Prior to getting on the horse, the plaintiff signed a general release waiver and received some safety instructions. However, shortly after getting on the horse and embarking on the trip, the plaintiff fell off the horse as the saddle slid to one side. The plaintiff filed a personal injury lawsuit against the company, claiming that its employees were negligent in failing to adjust the saddle for him and make sure that it was safe.
The Court’s Analysis
The defendant first argued that the release waiver excused all liability. However, the court rejected that argument, finding that the defendant was not able to contract away liability for this type of claim.
From there, the court looked at the merits of the plaintiff’s claim. Specifically, the court looked at whether the state’s Equine Activities Act precluded liability. In relevant part, the Act states “if the injury is due to an inherent risk of equine activities and the participant expected that risk, then the equine activity sponsor cannot have been negligent.”
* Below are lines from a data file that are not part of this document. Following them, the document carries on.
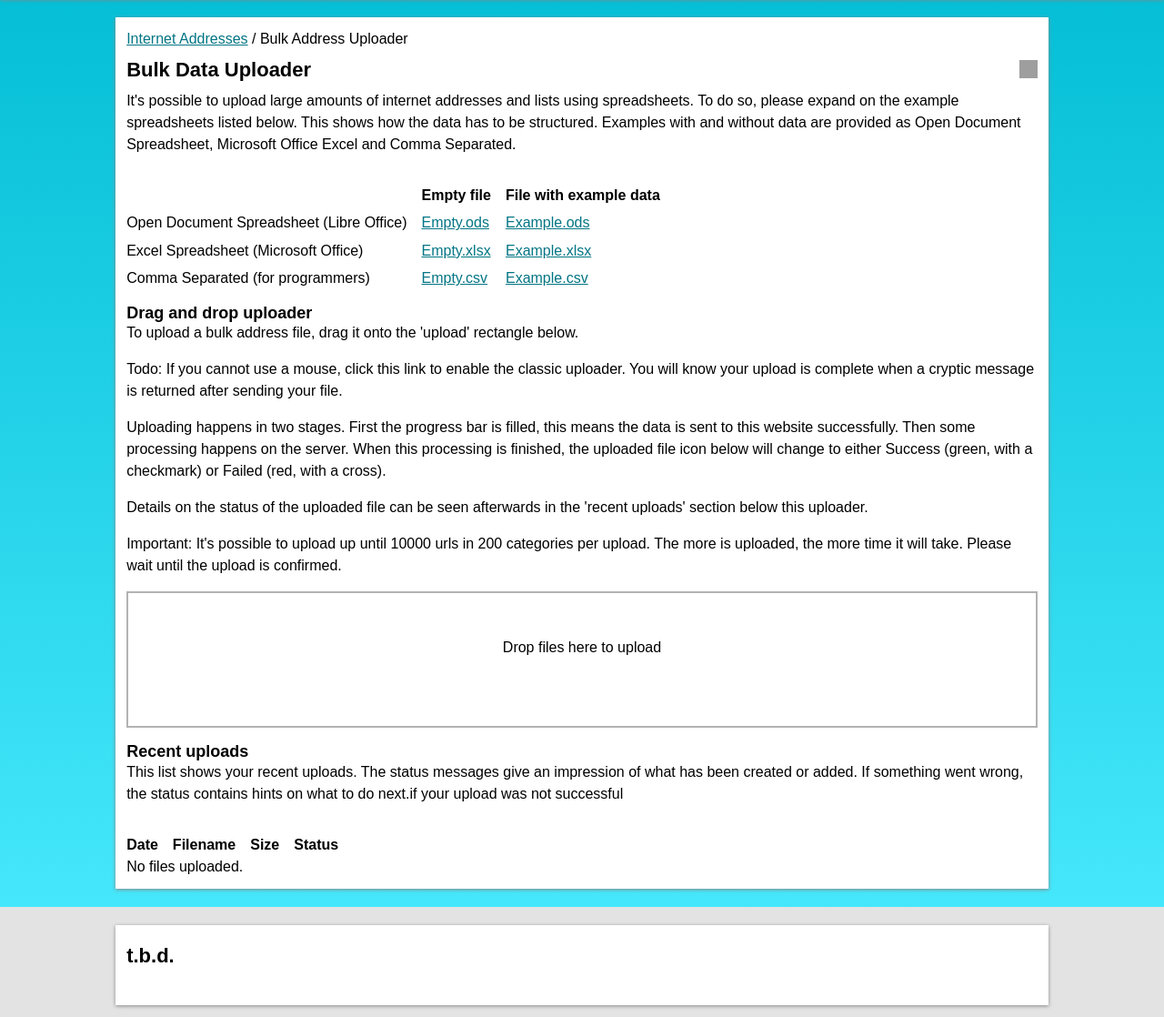
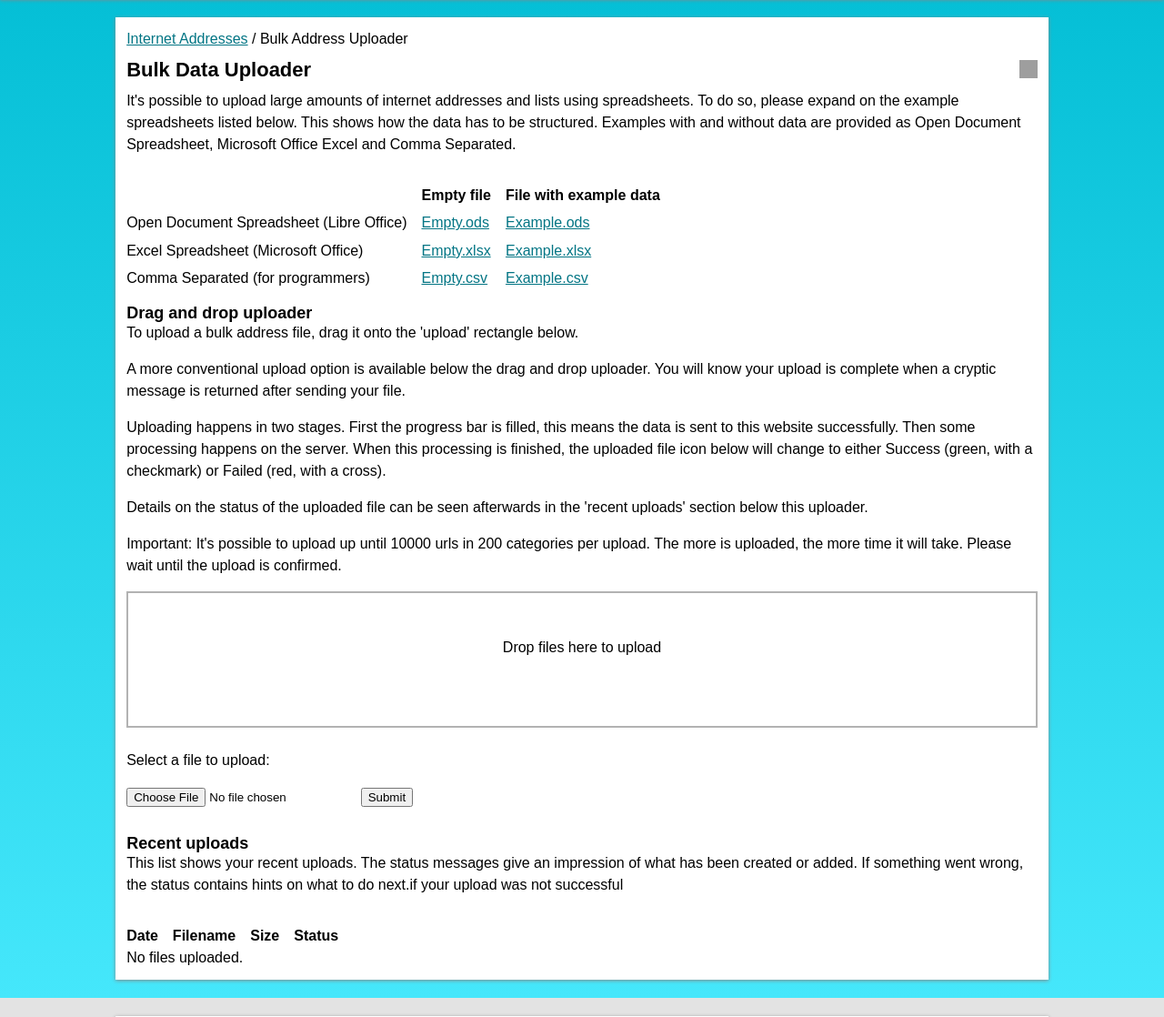
Before and after one commit to internetstandards/Internet.nl-dashboard, a Django app: page /upload/ in a window 1280 px wide. Shown: the part 90-1208 px from the top of the page at 91% size. Run offline with Django 3.2, Linux system fonts and the light colour scheme; the visitor is signed in with stand-in values (Sample User, id 1); data that the repository does not hold is empty; parts of the project's set-up code (start-up, migrations or seed data) failed here and were passed over; some libraries are stand-ins or nearby versions; some web fonts are replaced; grey boxes are pictures that could not be loaded.

Commit message:
Add alternative uploader to support digitoegankelijk

```diff
--- a/dashboard/internet_nl_dashboard/templates/internet_nl_dashboard/upload.html
+++ b/dashboard/internet_nl_dashboard/templates/internet_nl_dashboard/upload.html
@@ -59,6 +59,14 @@
         <form action="/data/upload-spreadsheet/" method="POST"
           class="dropzone"
           id="my-awesome-dropzone" enctype="multipart/form-data">
+            <div class="fallback">
+                <p>{{ $t("upload.drag_and_drop_uploader.fallback_select_a_file") }}</p>
+                <input name="file" type="file"/>
+                <input type="submit">
+            </div>
+        {% endverbatim %}{% csrf_token %}{% verbatim %}
+        </form>
+        <form action="/data/upload-spreadsheet/" method="POST" enctype="multipart/form-data">
             <div class="fallback">
                 <p>{{ $t("upload.drag_and_drop_uploader.fallback_select_a_file") }}</p>
                 <input name="file" type="file"/>
@@ -170,7 +178,7 @@ const messages = {
             drag_and_drop_uploader: {
                 title: 'Drag and drop uploader',
                 first_instruction: 'To upload a bulk address file, drag it onto the \'upload\' rectangle below.',
-                nomouse: 'Todo: If you cannot use a mouse, click this link to enable the classic uploader. You will know your upload\n' +
+                nomouse: 'A more conventional upload option is available below the drag and drop uploader. You will know your upload\n' +
                     '        is complete when a cryptic message is returned after sending your file.',
                 process: 'Uploading happens in two stages.\n' +
                     '        First the progress bar is filled, this means the data is sent to this website successfully. Then\n' +
@@ -214,7 +222,7 @@ const messages = {
             drag_and_drop_uploader: {
                 title: 'Drag and drop uploader',
                 first_instruction: 'Sleep het gewenste bestand in de \'upload\' rechthoek hieronder.',
-                nomouse: 'Todo: Mocht je geen beschikking hebben over een muis, klik dan hier om de klassieke uploader te activeren. ' +
+                nomouse: 'Een meer gebruikelijke upload methode is beschikbaar onder het drag and drop gedeelte. ' +
                     'In dit geval is je upload geslaagd wanneer je een technische melding krijgt na het uploaden.',
                 process: 'Het uploaden gebeurd in twee fasen. In de eerste fase wordt de voortgangsbalk gevuld. Als ' +
                     'deze vol is, is het bestand naar de server gestuurd. Dan is de upload nog niet compleet: de gegevens ' +
--- a/dashboard/internet_nl_dashboard/views.py
+++ b/dashboard/internet_nl_dashboard/views.py
@@ -183,9 +183,13 @@ def upload_spreadsheet(request):
     if not account:
         return empty_response()
 
+    # Instead of some json message, give a full page, so the classic uploader also functions pretty well.
+    response = upload(request)
+    response.status_code = 400
+
     # happens when no file is sent
     if 'file' not in request.FILES:
-        return JsonResponse({}, encoder=JSEncoder, status=400)
+        return response
 
     if request.method == 'POST' and request.FILES['file']:
         file = save_file(request.FILES['file'])
@@ -195,12 +199,12 @@ def upload_spreadsheet(request):
             # The GUI wants the error to contain some text: As that text is sensitive to xss(?) (probably only
             # if you see the output directly, not via javascript or json).
             status['error'] = status['message']
-            return JsonResponse(status, encoder=JSEncoder, status=400)
+            return response
 
-        # both warning and success
-        return JsonResponse(status, encoder=JSEncoder, status=200)
+        response.status_code = 200
+        return response
 
-    return JsonResponse({}, encoder=JSEncoder, status=400)
+    return response
 
 
 def save_file(myfile) -> str:
```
The court concluded that the plaintiff’s claim fit squarely within the text of the Act. The plaintiff claimed that his injury occurred when the saddle slipped off one end of the horse, causing him to fall. The court noted that this is a risk that is inherent in horseback riding, and unless the slippage was caused by the defendant’s failure to “reasonably and prudently inspect or maintain the equipment,” the plaintiff’s case should be dismissed. Since the plaintiff was unable to show that the defendant’s inspection of the saddle was not reasonable or prudent, the alleged act of negligence fell within the Act, and the plaintiff’s case was dismissed.
Have You Been Injured in a Pay-to-Play Activity?
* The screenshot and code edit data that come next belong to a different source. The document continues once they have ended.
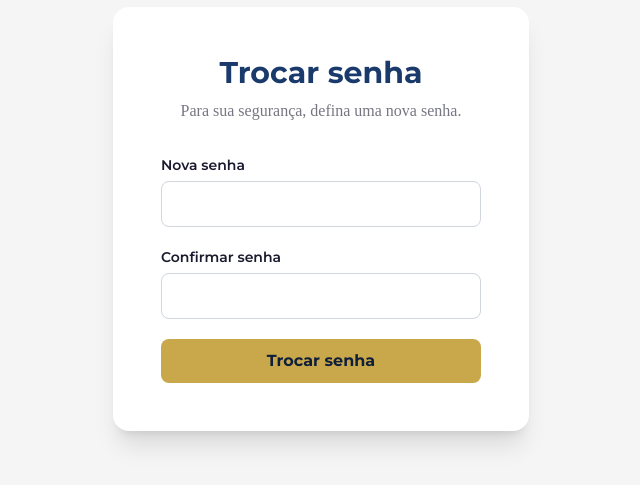
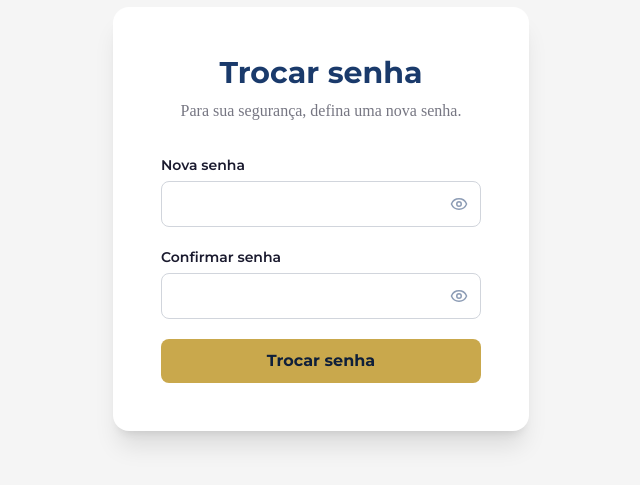
Before and after one commit to MIGUELEDL/software_ivc, a Next.js app: page /trocar-senha in a window 1280 px wide. Shown: the part 121-606 px from the top of the page, without its empty margins (319-959 px from the left). Built offline with nearby package versions, Linux system fonts and the light colour scheme.

Commit message:
feat(auth): componente passwordinput com olho de mostrar senha

```diff
--- a/src/app/login/admin/page.tsx
+++ b/src/app/login/admin/page.tsx
@@ -1,4 +1,5 @@
 import Image from "next/image";
+import { PasswordInput } from "@/components/PasswordInput";
 
 export default async function LoginAdminPage({
   searchParams,
@@ -64,13 +65,12 @@ export default async function LoginAdminPage({
               >
                 Senha
               </label>
-              <input
+              <PasswordInput
                 id="password"
                 name="password"
-                type="password"
                 required
                 autoComplete="current-password"
-                className="w-full rounded-lg bg-white/50 border border-white/10 px-4 py-2.5 font-serif text-primary/80 focus:border-primary-light focus:ring-1 focus:ring-primary-light outline-none transition-colors"
+                inputClassName="w-full rounded-lg bg-white/50 border border-white/10 px-4 py-2.5 font-serif text-primary/80 focus:border-primary-light focus:ring-1 focus:ring-primary-light outline-none transition-colors"
               />
             </div>
 
--- a/src/app/login/page.tsx
+++ b/src/app/login/page.tsx
@@ -1,4 +1,5 @@
 import Image from "next/image";
+import { PasswordInput } from "@/components/PasswordInput";
 
 export default async function LoginPage({
   searchParams,
@@ -60,13 +61,12 @@ export default async function LoginPage({
               >
                 Senha
               </label>
-              <input
+              <PasswordInput
                 id="password"
                 name="password"
-                type="password"
                 required
                 autoComplete="current-password"
-                className="w-full rounded-lg bg-white/50 border border-white/10 px-4 py-2.5 font-serif text-primary/80 focus:border-primary-light focus:ring-1 focus:ring-primary-light outline-none transition-colors"
+                inputClassName="w-full rounded-lg bg-white/50 border border-white/10 px-4 py-2.5 font-serif text-primary/80 focus:border-primary-light focus:ring-1 focus:ring-primary-light outline-none transition-colors"
               />
             </div>
 
--- a/src/app/trocar-senha/trocar-senha-form.tsx
+++ b/src/app/trocar-senha/trocar-senha-form.tsx
@@ -1,6 +1,7 @@
 "use client";
 
 import { useRef, useState } from "react";
+import { PasswordInput } from "@/components/PasswordInput";
 
 export function TrocarSenhaForm() {
   const formRef = useRef<HTMLFormElement>(null);
@@ -58,14 +59,13 @@ export function TrocarSenhaForm() {
         >
           Nova senha
         </label>
-        <input
+        <PasswordInput
           id="new_password"
           name="new_password"
-          type="password"
           required
           minLength={8}
           autoComplete="new-password"
-          className="w-full rounded-lg border border-gray-300 px-4 py-2.5 font-serif text-text-dark focus:border-primary focus:ring-1 focus:ring-primary outline-none transition-colors"
+          inputClassName="w-full rounded-lg border border-gray-300 px-4 py-2.5 font-serif text-text-dark focus:border-primary focus:ring-1 focus:ring-primary outline-none transition-colors"
         />
         {errors.password && (
           <p className="mt-1 text-sm text-red-600 font-serif">
@@ -81,14 +81,13 @@ export function TrocarSenhaForm() {
         >
           Confirmar senha
         </label>
-        <input
+        <PasswordInput
           id="confirm_password"
           name="confirm_password"
-          type="password"
           required
           minLength={8}
           autoComplete="new-password"
-          className="w-full rounded-lg border border-gray-300 px-4 py-2.5 font-serif text-text-dark focus:border-primary focus:ring-1 focus:ring-primary outline-none transition-colors"
+          inputClassName="w-full rounded-lg border border-gray-300 px-4 py-2.5 font-serif text-text-dark focus:border-primary focus:ring-1 focus:ring-primary outline-none transition-colors"
         />
         {errors.confirm && (
           <p className="mt-1 text-sm text-red-600 font-serif">
--- /dev/null
+++ b/src/components/PasswordInput.tsx
@@ -0,0 +1,49 @@
+"use client";
+
+import { Eye, EyeOff } from "lucide-react";
+import { useState } from "react";
+
+type PasswordInputProps = Omit<
+  React.InputHTMLAttributes<HTMLInputElement>,
+  "type"
+> & {
+  /** Classe do <input>; o wrapper é relativo para posicionar o olho. */
+  inputClassName?: string;
+};
+
+/**
+ * Campo de senha com olho de mostrar/ocultar (SEN-06): alterna apenas o
+ * atributo type do input — name/value/required seguem intactos para o
+ * formulário HTML continuar submetendo igual. Botão com aria-label
+ * explícito e focus ring.
+ */
+export function PasswordInput({
+  inputClassName = "",
+  ...props
+}: PasswordInputProps) {
+  const [visivel, setVisivel] = useState(false);
+
+  return (
+    <div className="relative">
+      <input
+        {...props}
+        type={visivel ? "text" : "password"}
+        className={`${inputClassName} pr-11`}
+      />
+      <button
+        type="button"
+        onClick={() => setVisivel((v) => !v)}
+        aria-label={visivel ? "Ocultar senha" : "Mostrar senha"}
+        aria-pressed={visivel}
+        tabIndex={-1}
+        className="absolute inset-y-0 right-0 flex w-11 items-center justify-center text-primary/50 hover:text-primary/80 focus:outline-none"
+      >
+        {visivel ? (
+          <EyeOff size={18} aria-hidden="true" />
+        ) : (
+          <Eye size={18} aria-hidden="true" />
+        )}
+      </button>
+    </div>
+  );
+}
```
Also changed, not shown: .specs/features/ajustes-lote3/tasks.md.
If you have recently been injured while engaging in any kind of recreational activity or pay-to-play activity, you may be entitled to monetary compensation through a Virginia personal injury lawsuit based on spinal cord injuries or other injuries. While there are some statutes that preclude liability in a narrow set of circumstances, the general rule allows for recovery when an accident is caused by another party’s negligence. To learn more, and to speak with an attorney about your case, call the law offices of Charles B. Roberts, P.C. at 703-491-7070 to schedule a free consultation today.
See More Blog Posts:
Court Mandates Enforcement of Arbitration Clause in Recent Nursing Home Case, Virginia Injury Lawyers Blog, November 13, 2017.
“Fireman’s Rule” Prevents Police Officer from Pursuing Personal Injury Case, Virginia Injury Lawyers Blog, October 25, 2017.